#### Dataset content

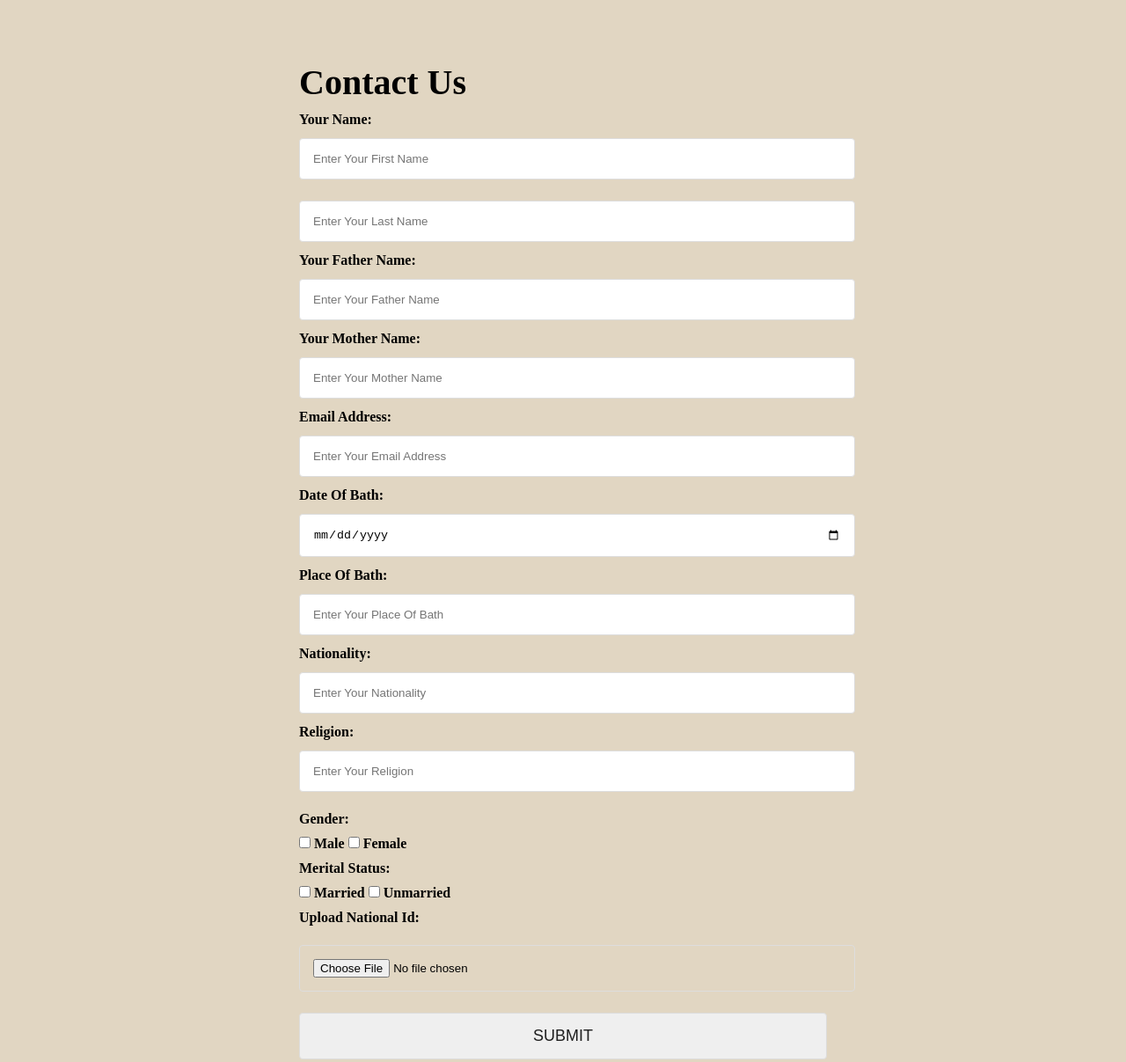
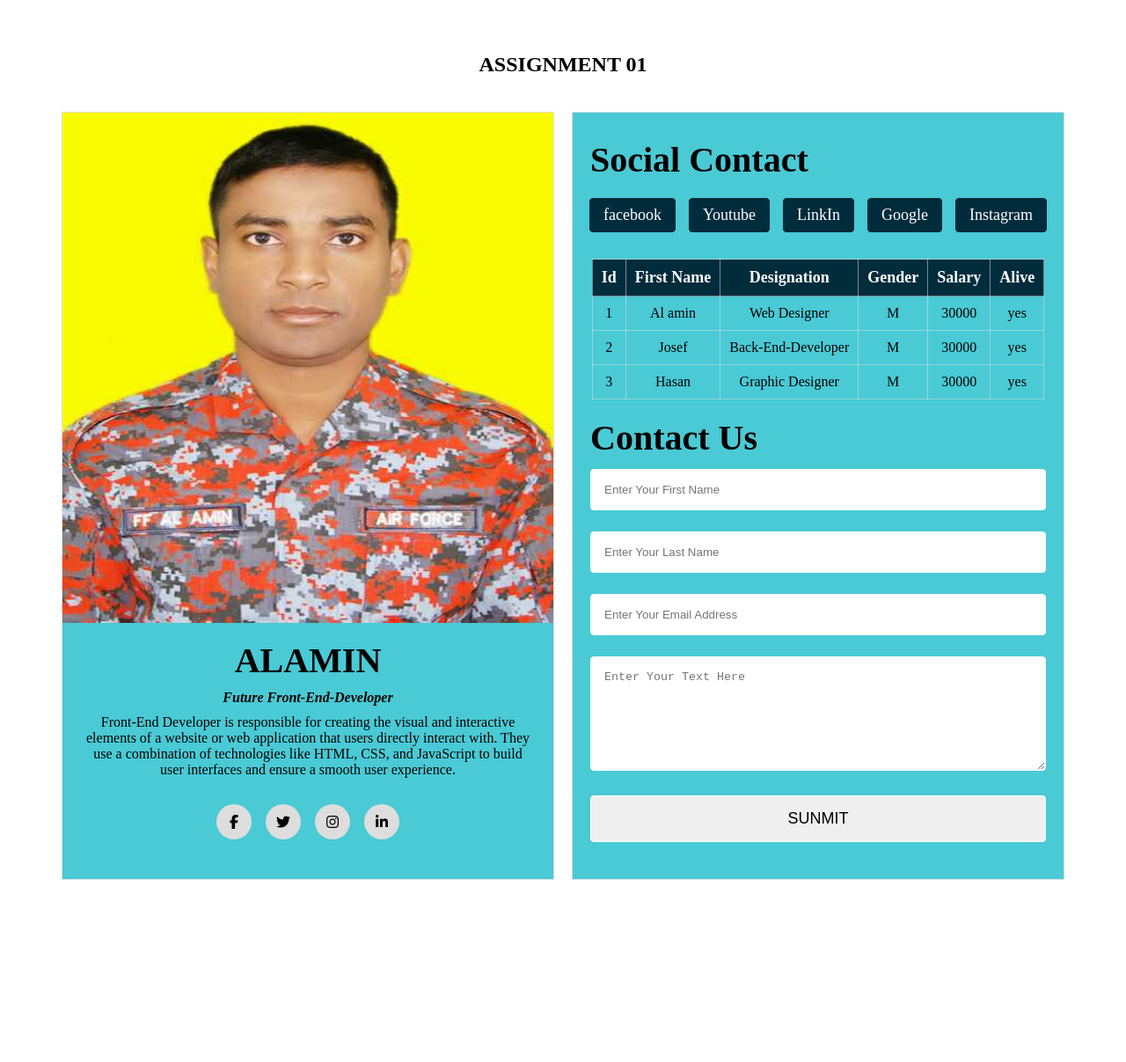
Before and after one commit to JOSEFALAMIN/alaminwebdesignnsa, a plain HTML site: page index.html in a window 1280 px wide. Shown: the top 1207 px of the page at 88% size. After the commit the page ends 1060 px from the top, so only its background shows below. Drawn offline with Linux system fonts and the light colour scheme; files whose address does not match are found by name.

Commit message:
Assignment 01 my Simple Profile page

```diff
--- a/assets/css/style.css
+++ b/assets/css/style.css
@@ -4,12 +4,16 @@
 ************************/
 
 :root{
-   --body-color: #E1D6C2;
-   --text-color: #000;
-   --input-bdr: #ddd;
-   --black-color: #1F1F1F;
-   --th-color: #012C3C;
-   --white-color: #fff;
+    --heading-color: #000;
+    --social-icon-bg: #ddd;
+    --social-icon-hover: #D2DBE5;
+    --white-color: #fff;
+    --heading-hover-color: #2B6F7E;
+    --profile-items-bg: #49CAD5;
+    --icon-hover: #49CAD5;
+    --th-color: #012C3C;
+    --table-bdr: #dddddd8a;
+    --social-contact-bg: #012C3C;
 }
 *{
     margin: 0;
@@ -17,8 +21,6 @@
 }
 body{
     font-size: 16px;
-    color: var(--text-color);
-    background-color: var(--body-color);
 }
 .container{
     max-width: 1140px;
@@ -29,78 +31,147 @@ a{
 }
 h2{
     font-size: 40px;
+    color: var(--heading-color);
 }
-
+.profile-content h4{
+    color: var(--heading-color);
+}
 ul{
     list-style-type: none;
 }
-
+ol{
+    list-style-type: none;
+}
+.social-icon ul{
+    display: inline-flex;
+    padding: 0;
+}
+.social-icon ul li a{
+    display: inline-flex;
+    width: 40px;
+    height: 40px;
+    color: var(--text-color);
+    background-color: var(--social-icon-bg);
+    border-radius: 50%;
+    align-items: center;
+    justify-content: center;
+    margin: 0 8px;
+    transition: .3s;
+}
 
 /*********************
-   Start  Contact Form Section Css
-*****************************************/
-.contactform-section{
-    padding: 60px 0;
+    profile Section Css
+*******************************/
+
+.profile-section{
+    margin: 60px 0 60px 0;
 }
-.contactform,
-.table-wrapper{
-    max-width: 600px;
-    margin: 0 auto;
+.profile-section h1{
+    text-align: center;
+    margin: 40px 0;
+    text-transform: uppercase;
 }
-.contactform h2{
-    margin: 10px 0;
+.profile-wrapper{
+    display: flex;
+    gap: 20px;
 }
-.contactform label{
+.profile-items{
+    width: 50%;
+    text-align: center;
+    border: 1px solid #ddd;
+    background-color: var(--profile-items-bg);
+}
+.profile-img img{
+    width: 100%;
+    height: 580px;
+}
+.profile-content{
+    padding: 15px 20px;
+}
+.profile-content a h2{
+   text-transform: uppercase;
+}
+.profile-content a h2:hover{
+    color: var(--white-color);
+    transition: .3s;
+}
+.profile-content h4{
     font-size: 16px;
-    font-weight: 600;
+    padding: 10px 0;
+}
+.profile-content .social-icon{
+    margin: 30px 0;
+}
+.profile-content .social-icon ul li a:hover{
+    background-color: var(--social-icon-hover);
+    color: var(--icon-hover);
 }
 
-.contactform input:not([type="image" i], [type="range" i], [type="checkbox" i], [type="radio" i]) {
+/*******************
+        End Profile Section
+***************************************/
+
+/*******************
+        Start  Form Section
+***************************************/
+.contactform h2{
+    text-align: left;
+    margin: 20px 0 0 20px;
+    color: var(--text-color);
+}
+.contactform>form{
+    margin: 0 20px;
+    overflow: hidden;
+}
+.contactform input:not([type="image" i], [type="range" i], [type="checkbox" i], [type="radio" i]), textarea, button {
     width: 100%;
     padding: 15px;
     margin: 12px 0;
-    border: 1px solid var(--input-bdr);
+    border: 1px solid var(--white-color);
     border-radius: 4px;
+    box-sizing: border-box;
+}
+.contactform textarea{
+    height: 130px;
 }
 .contactform input:focus-visible {
     outline-offset: 0px;
     outline: 0;
 }
+.contactform textarea:focus-visible {
+    outline-offset: 0px;
+    outline: 0;
+}
+
 .dis-block{
     display: block;
     margin: 10px 0;
 }
-.contactform input[type="button" i]{
+.contactform button{
     font-size: 18px;
     text-transform: uppercase;
     cursor: pointer;
-    color: var(--black-color);
-    transition: .3s;
 }
-.contactform input[type="button" i]:hover{
-    background-color: var(--th-color);
+.contactform button:hover{
+    background-color: var(--social-icon-hover);
     color: var(--white-color);
 }
 
-/*********************
-   End  Contact Form Section Css
-****************************************/
+
+/*******************
+        End  Form Section
+***************************************/
 
 /*********************
    Start Table Section Css
 ****************************************/
-
-.table-section{
-    margin: 60px 0;
-}
-.table-wrapper h2{
-    margin: 20px 0;
-}
-.table-wrapper table{
-    width: 100%;
+.table-wrapper {
+    display: inline-flex;
+    justify-content: center;
+    margin-top: 30px;
 }
 .table-wrapper table, th, td{
-    border: 1px solid var(--black-color);
+    border: 1px solid var(--table-bdr);
     border-collapse: collapse;
     padding: 10px;
 }
@@ -120,3 +191,43 @@ ul{
 /*********************
    Start Table Section Css
 ****************************************/
+
+/*********************
+   Start Ol Css
+****************************************/
+
+.ol-wrapper{
+    margin-top: 30px;
+}
+.ol-wrapper h5{
+    font-size: 40px;
+    text-align: left;
+    color: var(--text-color);
+    margin: 0 0 20px 20px;
+}
+.social-contact{
+    display: inline-flex;
+    gap: 15px;
+    overflow: hidden;
+}
+.social-contact li a{
+    display: inline-block;
+    color: var(--white-color);
+    font-size: 18px;
+    padding: 8px 15px;
+    background: var(--social-contact-bg);
+    border-radius: 4px;
+    border: 1px solid var(--social-contact-bg);
+    transition: .3s;
+}
+.social-contact li a:hover{
+    background-color: transparent;
+    border: 1px solid var(--social-contact-bg);
+}
+
+
+
+
+/*********************
+   Start ol Css
+****************************************/
--- a/index.html
+++ b/index.html
@@ -3,7 +3,7 @@
 <head>
     <meta charset="UTF-8">
     <meta name="viewport" content="width=device-width, initial-scale=1.0">
-    <title>Assignment 02</title>
+    <title>My Simple Profile page</title>
      <!-- Font Awesome Css-->
       <link rel="stylesheet" href="assets/css/all.css">
      <!-- Custom Css-->
@@ -11,56 +11,48 @@
 </head>
 <body>
 
-    <!-- Start Form Section -->
+    <section class="profile-section">
+        <div class="container">
+                <h1>Assignment 01</h1>
+           <div class="profile-wrapper">
+                <div class="profile-items">
+                    <div class="profile-img">
+                        <img src="assets/images/profile-img1.jpg" alt="profile-img1">
+                    </div><!-- profile-img-->
+                    <div class="profile-content">
+                       <a href="https://www.facebook.com/alaminjs"> <h2><b>alamin</b></h2></a>
+                        <h4><i>Future Front-End-Developer</i></h4>
+                        <p>Front-End Developer is responsible for creating the visual and interactive elements of a website or web application that users directly interact with. They use a combination of technologies like HTML, CSS, and JavaScript to build user interfaces and ensure a smooth user experience.</p>
+                        <div class="social-icon">
+                            <ul>
+                                <li><a href="#" alt="_blank"><i class="fa-brands fa-facebook-f"></i></a></li>
+                                <li><a href="#"><i class="fa-brands fa-twitter"></i></a></li>
+                                <li><a href="#"><i class="fa-brands fa-instagram"></i></a></li>
+                                <li><a href="#"><i class="fa-brands fa-linkedin-in"></i></a></li>
+                            </ul><!-- ul -->
+                        </div><!-- social-icon -->
+                    </div><!-- profile-content -->
+                </div><!-- profile-items -->
+                <div class="profile-items">
 
-    <section class="contactform-section">
-        <div class="container">
-            <div class="contactform">
-                <h2>Contact Us</h2>
-                <form action="#">
-                    <label for="name">Your Name: </label>
-                    <input type="text" class="" id="" placeholder="Enter Your First Name" required>
-                    <input type="text" class="" id="" placeholder="Enter Your Last Name">
-                    <label for="fname">Your Father Name: </label>
-                    <input type="text" class="" id="" placeholder="Enter Your Father Name">
-                    <label for="mname">Your Mother Name: </label>
-                    <input type="text" class="" id="" placeholder="Enter Your Mother Name">
-                    <label for="email">Email Address: </label>
-                    <input type="email" class="" id="" placeholder="Enter Your Email Address" required>
-                    <label for="date">Date Of Bath: </label>
-                    <input type="date" id="birthday" name="birthday">
-                    <label for="bath">Place Of Bath: </label>
-                    <input type="text" class="" id="" placeholder="Enter Your Place Of Bath">
-                    <label for="nationality">Nationality: </label>
-                    <input type="text" class="" id="" placeholder="Enter Your Nationality">
-                    <label for="religion">Religion: </label>
-                    <input type="text" class="" id="" placeholder="Enter Your Religion">
-                    <label for="gender" class="dis-block">Gender: </label>
-                    <input type="checkbox" class="" id="" value="Male">
-                    <label for="male">Male </label>
-                    <input type="checkbox" class="" id="" value="Female">
-                    <label for="female">Female </label>
-                    <label for="meritalstatius" class="dis-block">Merital Status: </label>
-                    <input type="checkbox" class="" id="" value="Married">
-                    <label for="married">Married </label>
-                    <input type="checkbox" class="" id="" value="Unmarried">
-                    <label for="unmarried">Unmarried </label>
-                    <label for="nationalid" class="dis-block">Upload National Id: </label>
-                    <input type="file" class="" id="">
-                    <input type="button" value="submit">
-                </form><!-- Form -->
-            </div><!-- contactform-->
-        </div><!-- container -->
-    </section><!-- contactform-section -->
+                    <!-- Start Ordered List -->
 
-    <!-- End Form Section -->
+                    <div class="ol-wrapper">
+                            <h5>Social Contact</h5>
+                        <ol class="social-contact">
+                            <li><a href="https://www.facebook.com/alaminjs" target="_blank">facebook</a></li>
+                            <li><a href="https://www.youtube.com/" target="_blank">Youtube</a></li>
+                            <li><a href="#">LinkIn</a></li>
+                            <li><a href="#">Google</a></li>
+                            <li><a href="#">Instagram</a></li>
+                        </ol>
+                    </div>
 
-    <!-- Start Table Section -->
+                    <!-- End Ordered List -->
 
-    <section class="table-section">
-        <div class="container">
+                    <!-- Start Table -->
+
                     <div class="table-wrapper">
-                <h2>Table Design</h2>
                         <table>
                             <tr>
                                 <th>Id</th>
@@ -88,42 +80,37 @@
                             </tr>
                             <tr>
                                 <td>3</td>
-                        <td>Jony</td>
+                                <td>Hasan</td>
                                 <td>Graphic Designer</td>
-                        <td>M</td>
-                        <td>30000</td>
-                        <td>yes</td>
-                    </tr>
-                    <tr>
-                        <td>4</td>
-                        <td>Sabbir</td>
-                        <td>Degital Marketing</td>
-                        <td>M</td>
-                        <td>30000</td>
-                        <td>yes</td>
-                    </tr>
-                    <tr>
-                        <td>5</td>
-                        <td>Mominul</td>
-                        <td>Wordpress Developer</td>
-                        <td>M</td>
-                        <td>30000</td>
-                        <td>yes</td>
-                    </tr>
-                    <tr>
-                        <td>6</td>
-                        <td>Hasan</td>
-                        <td>CPA</td>
                                 <td>M</td>
                                 <td>30000</td>
                                 <td>yes</td>
                             </tr>
                         </table>
                     </div><!-- table-wrapper -->
+
+                    <!-- End Table -->
+
+                    <!-- Start Form  -->
+
+                    <div class="contactform">
+                        <h2>Contact Us</h2>
+                        <form action="#">
+                            <input type="text" class="" id="" placeholder="Enter Your First Name" required>
+                            <input type="text" class="" id="" placeholder="Enter Your Last Name">
+                            <input type="email" class="" id="" placeholder="Enter Your Email Address" required>
+                            <textarea name="text" id="" placeholder="Enter Your Text Here"></textarea>
+                            <button>Sunmit</button>
+                        </form><!-- Form -->
+                    </div><!-- contactform-->
+
+                    <!-- End Form -->
+
+                </div><!-- profile-items -->
+
+           </div><!-- profile-wrapper -->
         </div><!-- container -->
-    </section><!-- table-section -->
-
-    <!-- End Table Section -->
+    </section><!-- profile-section -->
 
 </body>
 </html>
```
Also changed, not shown: assets/images/profile-img1-1.jpg (renamed from assets/images/team-img1.jpg), assets/images/profile-img1.jpg (added), assets/images/profile-img2-2.jpg (renamed from assets/images/team-img2.jpg). Lines whose indentation alone changed are shown as unchanged.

########

_What is needed_.
Report how many lines of the data contain the word "required", using the number alone.

_Solution to this task_.
4